While UKIP has made serious political capital from the ban, along with other EU fishing regulations, the fact remains that bass stocks in British and Welsh waters were in steep and sustained decline, and had been for at least a decade. Natural factors have played a part in this – bass larva are vulnerable to sustained periods of cold or rough weather early in their lives – it is hard not to see a correlation between increased fishing and declining stocks.

Bass are known to group together in large numbers to spawn in February and March, when they are targeted by pelagic trawls. This is particularly damaging to a sustainable fishery, in that many fish are killed before they have a chance to reproduce.

While trawlers only account for around a third of bass taken in the fishery (34% in 2014) catches like these are far more harmful to stocks, and as such, should be restricted. Pair trawlers have also been suspected of causing the deaths of dolphins and porpoises, although this has not been conclusively proven.

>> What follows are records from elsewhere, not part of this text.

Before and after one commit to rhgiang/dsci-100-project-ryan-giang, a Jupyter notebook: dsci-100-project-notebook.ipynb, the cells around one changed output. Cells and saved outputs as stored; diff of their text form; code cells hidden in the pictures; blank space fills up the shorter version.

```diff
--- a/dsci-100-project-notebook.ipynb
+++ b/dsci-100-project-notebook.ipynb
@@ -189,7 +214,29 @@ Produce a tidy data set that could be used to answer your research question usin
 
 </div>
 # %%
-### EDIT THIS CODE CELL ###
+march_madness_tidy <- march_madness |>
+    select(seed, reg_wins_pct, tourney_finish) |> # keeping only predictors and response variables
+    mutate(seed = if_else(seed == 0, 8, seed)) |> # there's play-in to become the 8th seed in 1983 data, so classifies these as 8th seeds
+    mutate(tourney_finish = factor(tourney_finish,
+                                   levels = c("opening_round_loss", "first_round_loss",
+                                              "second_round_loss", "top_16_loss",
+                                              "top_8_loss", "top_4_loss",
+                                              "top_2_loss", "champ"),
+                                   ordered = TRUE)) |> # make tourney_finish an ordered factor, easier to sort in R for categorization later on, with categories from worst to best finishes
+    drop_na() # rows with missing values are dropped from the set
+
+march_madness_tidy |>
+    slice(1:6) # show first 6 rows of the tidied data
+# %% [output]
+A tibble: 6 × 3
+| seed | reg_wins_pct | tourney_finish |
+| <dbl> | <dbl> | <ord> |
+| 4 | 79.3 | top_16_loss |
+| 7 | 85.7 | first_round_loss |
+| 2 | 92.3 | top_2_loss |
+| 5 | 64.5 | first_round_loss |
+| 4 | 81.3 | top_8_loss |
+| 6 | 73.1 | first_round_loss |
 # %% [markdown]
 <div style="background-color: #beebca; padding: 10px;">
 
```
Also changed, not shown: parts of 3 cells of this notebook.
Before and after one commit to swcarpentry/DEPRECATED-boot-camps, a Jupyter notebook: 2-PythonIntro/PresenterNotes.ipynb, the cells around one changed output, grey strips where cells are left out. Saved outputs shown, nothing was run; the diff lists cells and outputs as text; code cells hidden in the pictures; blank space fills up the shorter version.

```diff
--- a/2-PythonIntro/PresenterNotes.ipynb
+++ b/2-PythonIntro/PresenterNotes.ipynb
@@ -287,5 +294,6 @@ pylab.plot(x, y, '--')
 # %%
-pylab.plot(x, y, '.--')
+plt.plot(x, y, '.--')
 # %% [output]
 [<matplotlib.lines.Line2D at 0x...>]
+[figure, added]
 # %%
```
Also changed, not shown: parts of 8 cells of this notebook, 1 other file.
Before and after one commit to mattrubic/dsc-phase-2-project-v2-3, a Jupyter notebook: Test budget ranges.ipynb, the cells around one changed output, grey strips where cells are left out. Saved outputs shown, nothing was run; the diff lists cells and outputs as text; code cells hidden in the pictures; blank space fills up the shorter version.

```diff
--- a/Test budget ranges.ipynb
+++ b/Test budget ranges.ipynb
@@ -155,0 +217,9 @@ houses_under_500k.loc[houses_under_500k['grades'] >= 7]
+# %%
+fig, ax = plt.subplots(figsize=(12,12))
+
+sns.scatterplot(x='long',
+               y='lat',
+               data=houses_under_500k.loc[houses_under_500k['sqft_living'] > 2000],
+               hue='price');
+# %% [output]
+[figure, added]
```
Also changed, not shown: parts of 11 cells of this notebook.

The Welsh Government, as it has with other fisheries including the Cardigan Bay scallop fishery, appears to be aiming for a sustainable fishery. Unlike in England, the Welsh Government has launched a Task and Finish Group to consider the future of bass fishing, and has held several meetings.

An attendee with a stake in the industry, who asked not to be named, told us that there was a general consensus that the fishery had to be legislated in some way to make it sustainable. One of the ideas at the meeting which was widely supported was the banning of pelagic trawling in Welsh waters. This, while not widespread at present, could become more so as the seas warm, so a ban would be an effective pre-emptive measure to preserve future stocks.

The misapprehension persists that it will be illegal to catch bass during the first six months of the year. In fact, they can still be caught for sport, as long as they are returned to the water alive. The image of innocent pleasure fishermen being dragged off the beach by enforcement officers for accidentally hooking a bass is therefore somewhat misleading.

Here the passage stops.